Honestly? I've been extraordinarily blessed.
Yes, there have been negative experiences but this illustrates the mistake I made and I've seen many others make - anyone who would cast you aside over an unavoidable health problem is not a "friend", so let's stop dignifying them.
They have no place here.
My family shared all of my frustration - they worried with me about time off work, ranted with me when I'd yet again come up against an obstructive doctor, and held my hand when I just needed to cry. More importantly than that they reassured me that it was in fact perfectly acceptable to cry. It still makes me cringe thinking about how many days of work my self-employed Dad lost through that first year.
Dad was living with me so saw the best and worst of all of it, and I am very grateful for his patience and forbearance even when I was undoubtedly being a pain in the neck.
My Mum has been there in spirit all the time, although living in a different city caused its problems. She has an astounding ability to say the right thing at the right moment and puts up with all my ups and downs.

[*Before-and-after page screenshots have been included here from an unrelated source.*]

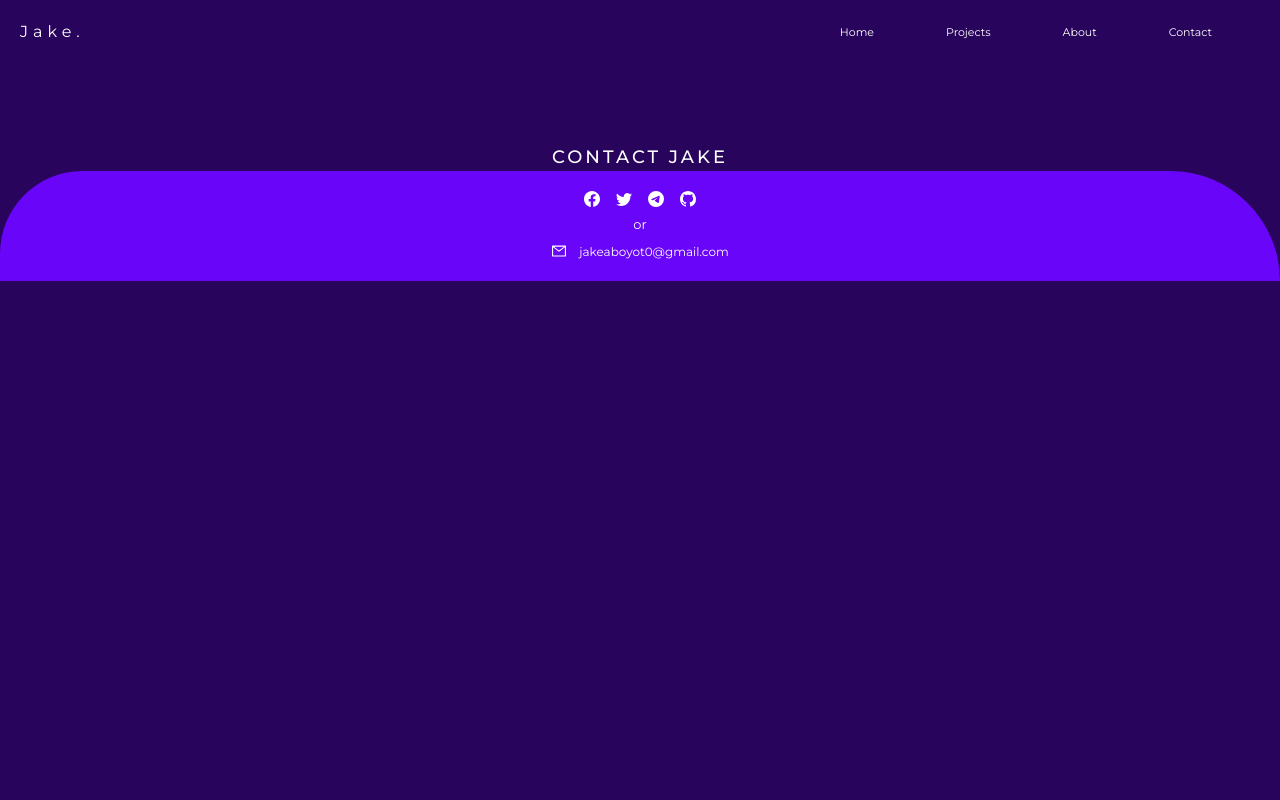
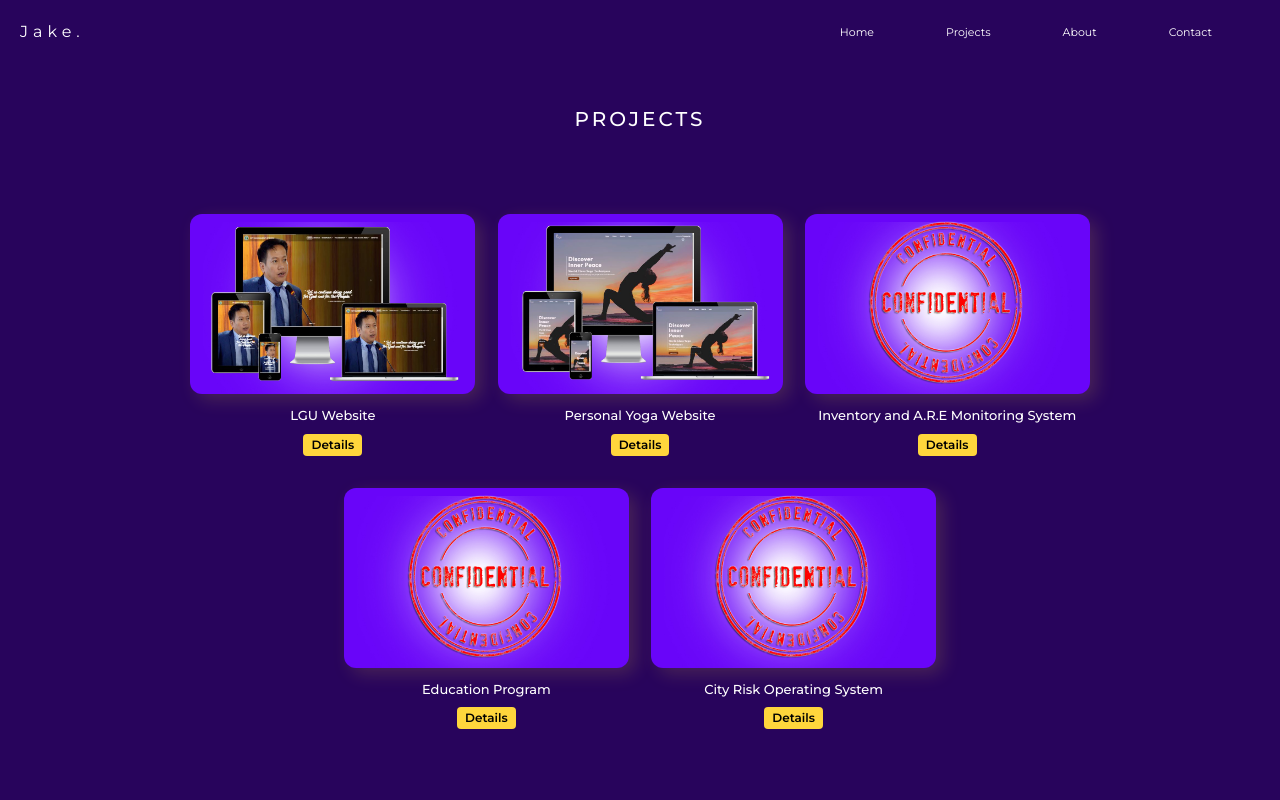
Before and after one commit to jakedsi/my_portfolio, a React (Create React App) app: page /projects in a window 1280 px wide. Shown: the top 800 px of the page. Built offline with nearby package versions, Linux system fonts and the light colour scheme.

Commit message:
project route/page

```diff
--- a/src/App.js
+++ b/src/App.js
@@ -1,6 +1,7 @@
 import React from 'react'
 import Navbar from './components/Navbar'
 import Home from './components/Home/Home'
+import Projects from './components/Projects/Projects'
 import Footer from './components/Footer'
 import {BrowserRouter as Router, Routes, Route} from 'react-router-dom'
 
@@ -11,6 +12,7 @@ export default function App() {
         <Navbar />
           <Routes>
           <Route exact path='/' element={<Home />} />
+          <Route exact path='/projects' element={<Projects />} />
           </Routes>
         <Footer />
       </Router>
--- /dev/null
+++ b/src/components/Projects/Projects.js
@@ -0,0 +1,39 @@
+import React from 'react'
+import Proj1 from '../../assets/proj_1.jpg'
+import Proj2 from '../../assets/proj_2.jpg'
+import Confidential from '../../assets/confidential.jpg'
+
+export default function Projects() {
+  return (
+    <div className='h-[95vh]'>
+        <h1 className='text-center text-white text-[20px] font-medium mt-[5vh]' style={{letterSpacing:"3px"}}>PROJECTS</h1>
+        <div className='flex my-16 px-32 justify-center flex-wrap'>
+            <div className='flex flex-col justify-center items-center w-[30%] my-4'>
+                <img src={Proj1} alt="" className='h-[180px] w-[285px] rounded-xl' style={{filter: "drop-shadow(7px 6px 9px rgba(255, 215, 58, 0.15))"}}/>
+                <h1 className='mt-3 text-white text-[13px] font-medium'>LGU Website</h1>
+                <button className='mt-2 px-2 py-[2px] bg-[#FFD63C] rounded text-[12px] font-semibold'>Details</button>
+            </div>
+            <div className='flex flex-col justify-center items-center w-[30%] my-4'>
+                <img src={Proj2} alt="" className='h-[180px] w-[285px] rounded-xl' style={{filter: "drop-shadow(7px 6px 9px rgba(255, 215, 58, 0.15))"}}/>
+                <h1 className='mt-3 text-white text-[13px] font-medium'>Personal Yoga Website</h1>
+                <button className='mt-2 px-2 py-[2px] bg-[#FFD63C] rounded text-[12px] font-semibold'>Details</button>
+            </div>
+            <div className='flex flex-col justify-center items-center w-[30%] my-4'>
+                <img src={Confidential} alt="" className='h-[180px] w-[285px] rounded-xl' style={{filter: "drop-shadow(7px 6px 9px rgba(255, 215, 58, 0.15))"}}/>
+                <h1 className='mt-3 text-white text-[13px] font-medium'>Inventory and A.R.E Monitoring System</h1>
+                <button className='mt-2 px-2 py-[2px] bg-[#FFD63C] rounded text-[12px] font-semibold'>Details</button>
+            </div>
+            <div className='flex flex-col justify-center items-center w-[30%] my-4'>
+                <img src={Confidential} alt="" className='h-[180px] w-[285px] rounded-xl' style={{filter: "drop-shadow(7px 6px 9px rgba(255, 215, 58, 0.15))"}}/>
+                <h1 className='mt-3 text-white text-[13px] font-medium'>Education Program</h1>
+                <button className='mt-2 px-2 py-[2px] bg-[#FFD63C] rounded text-[12px] font-semibold'>Details</button>
+            </div>
+            <div className='flex flex-col justify-center items-center w-[30%] my-4'>
+                <img src={Confidential} alt="" className='h-[180px] w-[285px] rounded-xl' style={{filter: "drop-shadow(7px 6px 9px rgba(255, 215, 58, 0.15))"}}/>
+                <h1 className='mt-3 text-white text-[13px] font-medium'>City Risk Operating System</h1>
+                <button className='mt-2 px-2 py-[2px] bg-[#FFD63C] rounded text-[12px] font-semibold'>Details</button>
+            </div>
+        </div>
+    </div>
+  )
+}
```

My partner is a hero. Because he sees it all - all the different facets and all the punishing trial and error, all the times I don't know where to go next or what to do - and never flinches. And I'll be the first to admit I am not the nicest of individuals when being in pain and lack of sleep combine. Hell hath no fury like a lady who's fed up.
(On a recent reconnaissance mission to scout the "outside" - posing as a wedding, naturally.)

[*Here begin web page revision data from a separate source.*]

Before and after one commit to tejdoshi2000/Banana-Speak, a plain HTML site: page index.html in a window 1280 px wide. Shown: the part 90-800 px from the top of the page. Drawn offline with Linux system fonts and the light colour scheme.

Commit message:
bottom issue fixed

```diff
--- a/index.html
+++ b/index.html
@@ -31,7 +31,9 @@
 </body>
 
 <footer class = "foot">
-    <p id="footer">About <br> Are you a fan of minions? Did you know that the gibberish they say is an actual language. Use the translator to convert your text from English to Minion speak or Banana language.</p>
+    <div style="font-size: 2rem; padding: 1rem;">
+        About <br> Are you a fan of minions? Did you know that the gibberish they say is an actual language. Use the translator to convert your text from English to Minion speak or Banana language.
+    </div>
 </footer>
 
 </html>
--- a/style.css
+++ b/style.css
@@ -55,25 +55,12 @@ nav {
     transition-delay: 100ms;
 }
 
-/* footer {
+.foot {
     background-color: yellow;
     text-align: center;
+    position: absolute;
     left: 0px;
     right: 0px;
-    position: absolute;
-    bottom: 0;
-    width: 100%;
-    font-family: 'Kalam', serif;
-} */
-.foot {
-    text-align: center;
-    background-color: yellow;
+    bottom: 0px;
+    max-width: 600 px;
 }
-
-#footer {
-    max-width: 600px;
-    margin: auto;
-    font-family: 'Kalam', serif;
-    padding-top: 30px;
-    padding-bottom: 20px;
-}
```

"Immeasurably blessed" was not an overstatement. My friends are incredible - whether it's talking about the problems, accepting I don't want to talk about them, asking the right questions and not asking the wrong ones or just purely being there if and when needed, they are a treasure utterly invaluable.

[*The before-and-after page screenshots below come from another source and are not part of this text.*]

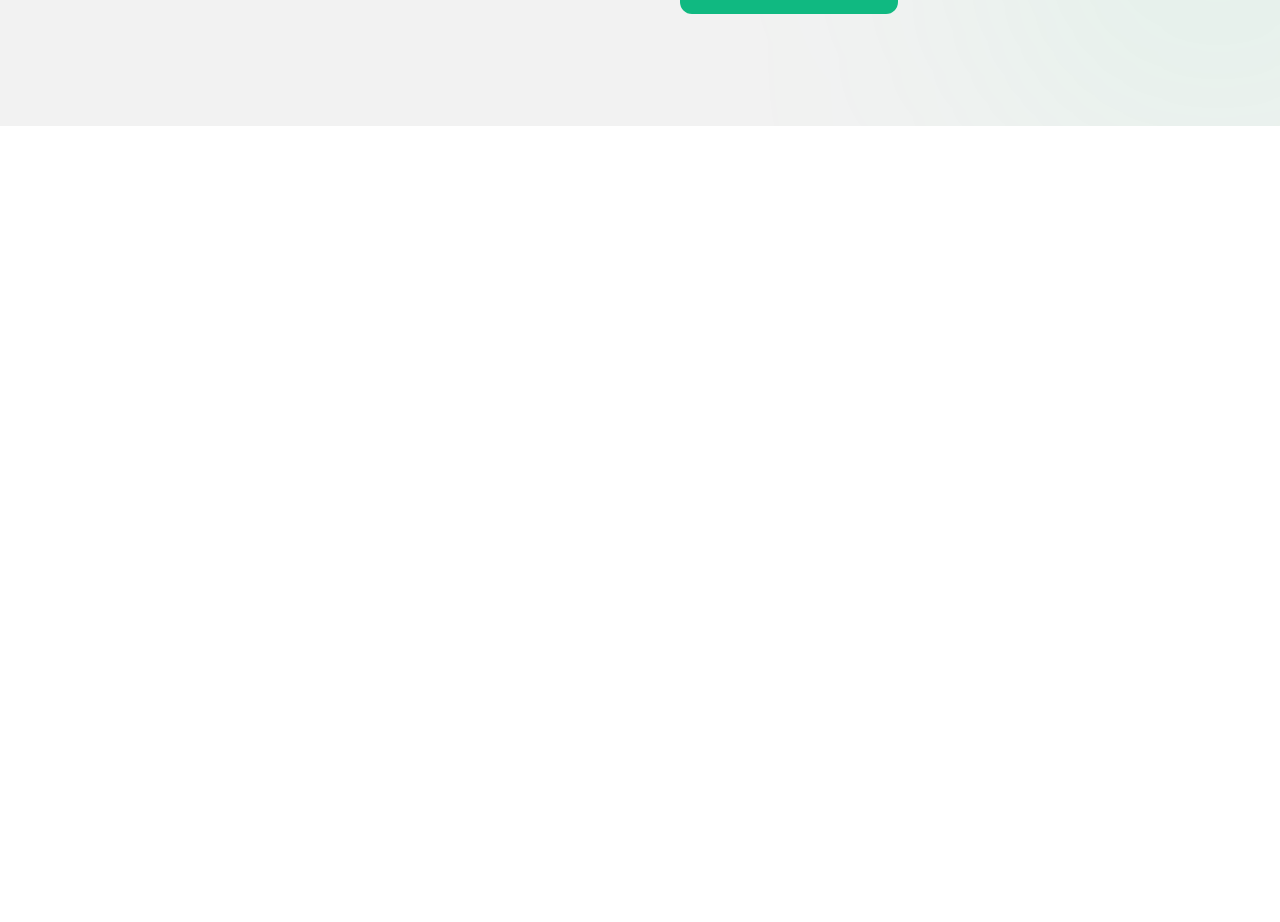
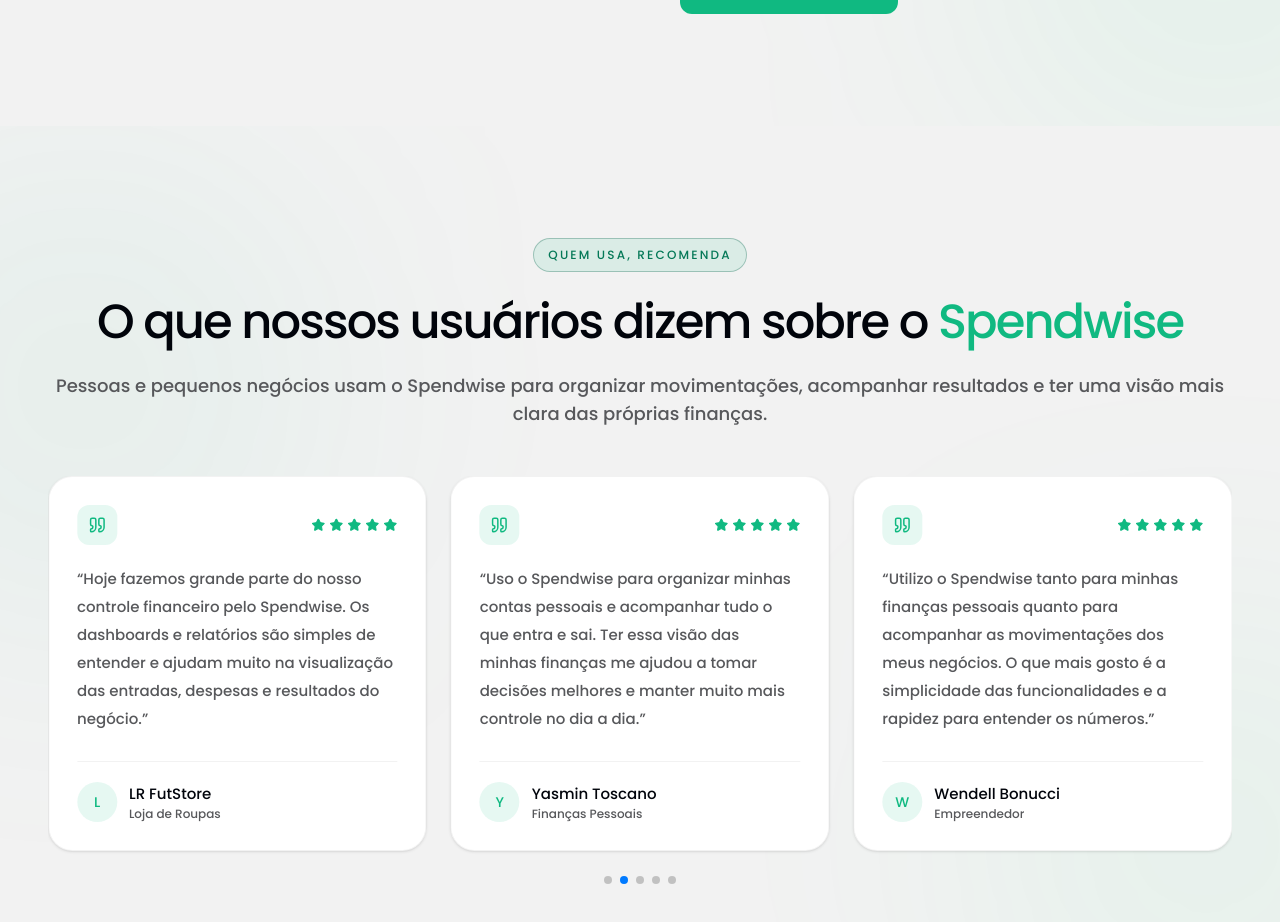
Before and after one commit to Next-Solve-Studio/spendwise-page, a Next.js app: page / in a window 1280 px wide. Shown: the part 1603-2525 px from the top of the page. Before the commit the page ends 1729 px from the top, so only its background shows below. Built offline with nearby package versions, Linux system fonts and the light colour scheme.

Commit message:
Criação da Sessão de Comentário dos Usuários
Atualmente apenas 03 desses comentários não são fictícios, a base será desenvolvida assim, e futuramente faremos a alteração.

```diff
--- a/src/components/home/HomeMain.tsx
+++ b/src/components/home/HomeMain.tsx
@@ -1,11 +1,13 @@
 import Hero from "./sections/Hero"
 import Services from "./sections/Services"
+import TestimonialCarousel from "./sections/TestimonialCarousel"
 
 export default function HomeMain() {
     return (
         <main className='flex items-center justify-center flex-col'>
             <Hero />
             <Services />
+            <TestimonialCarousel />
         </main>
     )
 }
--- /dev/null
+++ b/src/components/home/sections/TestimonialCarousel.tsx
@@ -0,0 +1,123 @@
+"use client";
+
+import { motion } from "motion/react";
+import { Quote, Star } from "lucide-react";
+
+import { Swiper, SwiperSlide } from "swiper/react";
+import { Autoplay, Pagination } from "swiper/modules";
+
+import "swiper/css";
+import "swiper/css/pagination";
+
+export default function TestimonialCarousel() {
+    const cardsComment = [
+        {
+            id: 1,
+            name: "Cheiva Cake'S",
+            user: "Empresa de Doces",
+            comment: "Se eu tivesse que definir o Spendwise em uma palavra, seria facilidade. Ele nos ajuda a organizar as movimentações financeiras do dia a dia e entender melhor a realidade da nossa pequena empresa.",
+        },
+        {
+            id: 2,
+            name: "LR FutStore",
+            user: "Loja de Roupas",
+            comment: "Hoje fazemos grande parte do nosso controle financeiro pelo Spendwise. Os dashboards e relatórios são simples de entender e ajudam muito na visualização das entradas, despesas e resultados do negócio.",
+        },
+        {
+            id: 3,
+            name: "Yasmin Toscano",
+            user: "Finanças Pessoais",
+            comment: "Uso o Spendwise para organizar minhas contas pessoais e acompanhar tudo o que entra e sai. Ter essa visão das minhas finanças me ajudou a tomar decisões melhores e manter muito mais controle no dia a dia.",
+        },
+        {
+            id: 4,
+            name: "Wendell Bonucci",
+            user: "Empreendedor",
+            comment: "Utilizo o Spendwise tanto para minhas finanças pessoais quanto para acompanhar as movimentações dos meus negócios. O que mais gosto é a simplicidade das funcionalidades e a rapidez para entender os números.",
+        },
+        {
+            id: 5,
+            name: "Davi Saraiva",
+            user: "Empreendedor",
+            comment: "O Spendwise me ajuda a acompanhar meus gastos e visualizar os resultados mensais e anuais. Saber exatamente onde estou gastando e quanto consigo economizar trouxe muito mais clareza para minha organização financeira.",
+        },
+    ];
+
+    const ratingStars = [
+        { id: "star-1" },
+        { id: "star-2" },
+        { id: "star-3" },
+        { id: "star-4" },
+        { id: "star-5" },
+    ];
+
+    return (
+        <section id="depoimentos" className="relative overflow-hidden bg-background py-16 sm:py-20 md:py-24 lg:py-28">
+            <div className="pointer-events-none absolute -left-24 top-20 size-90 rounded-full bg-primary/10 blur-[140px]" />
+            <div className="pointer-events-none absolute -right-24 bottom-0 size-85 rounded-full bg-accent/10 blur-[140px]" />
+
+            <div className="relative z-10 mx-auto max-w-7xl px-5 sm:px-6 md:px-8 lg:px-10 xl:px-12">
+                <motion.div initial={{ opacity: 0, y: 24 }} whileInView={{ opacity: 1, y: 0 }} viewport={{ once: true, amount: 0.2 }} transition={{ duration: 0.6, ease: "easeOut" }} className="mx-auto max-w-3xl text-center">
+                    <span className="inline-flex items-center rounded-full border border-border/30 bg-primary/10 px-3.5 py-2 text-[10px] font-semibold uppercase tracking-[0.18em] text-primarydark sm:text-xs">
+                        Quem usa, recomenda
+                    </span>
+
+                    <h2 className="mt-5 text-3xl font-semibold leading-tight tracking-[-0.04em] text-background-soft sm:text-4xl md:text-5xl">
+                        O que nossos usuários dizem sobre o
+                        <span className="text-primary"> Spendwise</span>
+                    </h2>
+
+                    <p className="mx-auto mt-5 max-w-2xl text-sm leading-7 text-muted sm:text-base md:text-lg">
+                        Pessoas e pequenos negócios usam o Spendwise para organizar movimentações, acompanhar resultados e ter uma visão mais clara das próprias finanças.
+                    </p>
+                </motion.div>
+
+                <motion.div initial={{ opacity: 0, y: 30 }} whileInView={{ opacity: 1, y: 0 }} viewport={{ once: true, amount: 0.15 }} transition={{ duration: 0.7, delay: 0.1, ease: "easeOut" }} className="mt-10 sm:mt-12">
+                    <Swiper modules={[Autoplay, Pagination]} spaceBetween={20} slidesPerView={1} loop={true} speed={800} autoplay={{ delay: 4200, disableOnInteraction: false, pauseOnMouseEnter: true }} pagination={{ clickable: true }} breakpoints={{ 640: { slidesPerView: 1.15, spaceBetween: 18 }, 768: { slidesPerView: 2, spaceBetween: 20 }, 1024: { slidesPerView: 3, spaceBetween: 24 } }} className="testimonial-swiper pb-12!">
+                        {cardsComment.map((card) => (
+                            <SwiperSlide key={card.id} className="h-auto">
+                                <article className="group flex h-full min-h-75 flex-col justify-between rounded-3xl border border-black/5 bg-white p-6 shadow-sm transition-all duration-300 hover:-translate-y-1 hover:border-border/40 hover:shadow-[0_18px_50px_rgba(0,0,0,0.08)] sm:p-7">
+                                    <div>
+                                        <div className="mb-5 flex items-center justify-between">
+                                            <span className="flex size-10 items-center justify-center rounded-xl bg-primary/10 text-primary transition-all duration-300 group-hover:bg-primary group-hover:text-white">
+                                                <Quote size={18} strokeWidth={2} />
+                                            </span>
+
+                                            <div className="flex items-center gap-1 text-primary">
+                                                {ratingStars.map((star) => (
+                                                    <Star key={star.id} size={14} fill="currentColor" strokeWidth={1.8} />
+                                                ))}
+                                            </div>
+                                        </div>
+
+                                        <p className="text-sm leading-7 text-muted sm:text-[15px]">
+                                            “{card.comment}”
+                                        </p>
+                                    </div>
+
+                                    <div className="mt-7 border-t border-black/5 pt-5">
+                                        <div className="flex items-center gap-3">
+                                            <div className="flex size-10 shrink-0 items-center justify-center rounded-full bg-primary/10 text-sm font-semibold text-primary">
+                                                {card.name.charAt(0)}
+                                            </div>
+
+                                            <div>
+                                                <h3 className="text-sm font-semibold text-background-soft sm:text-[15px]">
+                                                    {card.name}
+                                                </h3>
+
+                                                <span className="mt-0.5 block text-xs text-muted">
+                                                    {card.user}
+                                                </span>
+                                            </div>
+                                        </div>
+                                    </div>
+                                </article>
+                            </SwiperSlide>
+                        ))}
+                    </Swiper>
+                </motion.div>
+            </div>
+        </section>
+    );
+}
```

One of the huge positives of my situation - and I am aware that seems an odd thing to say - is the friends I've actually made as a direct result of being ill. Some I already knew as acquaintances and the friendship developed through the common ground of ill health. Fellow bloggers Jenny and Shane are two such examples - and I'd ask anyone who has taken the time to read this to have a look at their blogs too. There are more and I'm grateful for each and every one. Through writing this blog I am constantly coming into contact with new people and it's been a very uplifting and cathartic experience.
To finish - you'll no doubt have noticed the talk of Bloodstock Open Air in So Say We All? Well, one of said friends and I have a pact to fight (or maybe enlist help!) our way to the front on the Saturday evening for Avantasia's first UK appearance.
Image courtesy of powermetal.cl)